When you begin law school, you will hear about many exciting extra-curriculars. The difficult task will be deciding what you can reasonably fit into your busy schedule. During this time, I tried to remember what I was passionate about before law school and what I want to leverage from my JD. During my gap year, I worked in the research industry as a research coordinator and research assistant in the areas of drug policy and other topics in criminal justice. Wanting to maintain my research skills, I joined the UBC Law Review as an assistant editor and joined student clubs that were engaged in these areas of work. For example, I helped organize a drug policy panel on Alternative Drug Policy Models in Canada with Law Students for Decriminalization and Harm Reduction and in partnership with the Canadian Students for Sensible Drug Policy. What I loved about this experience was socializing with students outside of law school and thinking about legal issues from an interdisciplinary perspective. I also volunteered with Pivot Legal Society and had the opportunity to assist with representing residents of the Anita Place Tent City in Maple Ridge as part of a British Columbia Supreme Court proceeding. Further, I was hired to work as a research assistant for the International Centre for Criminal Law Reform and Criminal Justice Policy, producing a memo on social science research on Mental Health Courts. These experiences allowed me to exercise my social science muscles and leverage my background to learn new legal skills in my areas of interest.
As I am writing this, I feel so proud of things I accomplished in my first year, but also want to acknowledge the many times I fell on my face and life was hard. I applied for several positions I was not chosen for. I experienced a stressful family event a week before my final exams, which affected my performance. I stopped regularly exercising and became frustrated and insecure with my own body (strong women still have superficial insecurities too!). I broke down in tears in front of my friends many times. So much about this past year was exciting and wonderful, but there were also a lot of hard times. All the work and hardship you endured to get into law school does not end once you are there. And hard times will inevitably continue when we leave this place. Remember to call your mom. Hug your dog. Put on a nice dress and go dancing on Friday night, or a Tuesday night, whatever!
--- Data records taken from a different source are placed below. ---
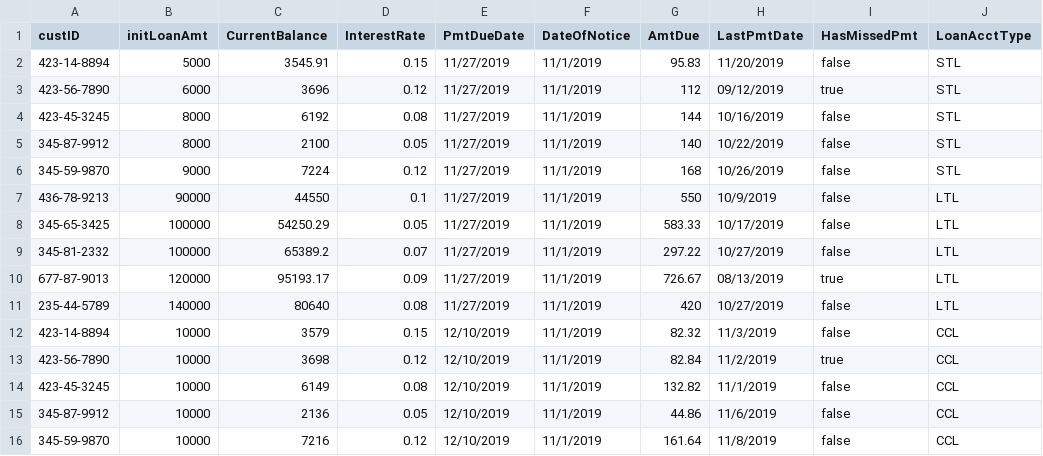
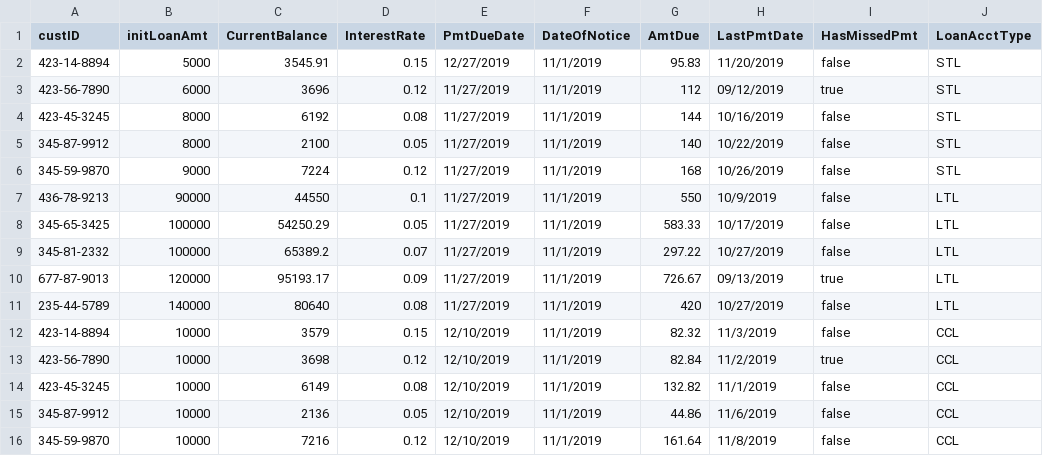
Before and after one commit to jkeith5/csc406bankingApp, a CSV file: src/Resources/LoanAccounts.csv, drawn as a sheet; only a part is shown; the diff names each change by its address in the sheet, - before the commit and + after, or states it on an @@ line.

```diff
--- a/src/Resources/LoanAccounts.csv
+++ b/src/Resources/LoanAccounts.csv
-E2 (PmtDueDate): 11/27/2019
+E2 (PmtDueDate): 12/27/2019
-H10 (LastPmtDate): 08/13/2019
+H10 (LastPmtDate): 09/13/2019
```
Also changed, not shown: 4 other files.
Now that the first year of law school is behind me, I realize how fast it flew by and how excited I am for next year. Even though you do not get to choose your courses in your first year, there is a lot of flexibility to mold your education in accordance to your interests in your upper years. Thankfully, UBC has a fantastic selection of upper year courses to look forward to. I am especially excited for a seminar this fall on Substance Use Issues in the Law. I was also lucky enough to get accepted to the Wilson Competitive moot, alongside one of my closest friends that I made in my first year, coached by one of our favourite professors. Pinch me! Wow, law school is great. You’re going to love it.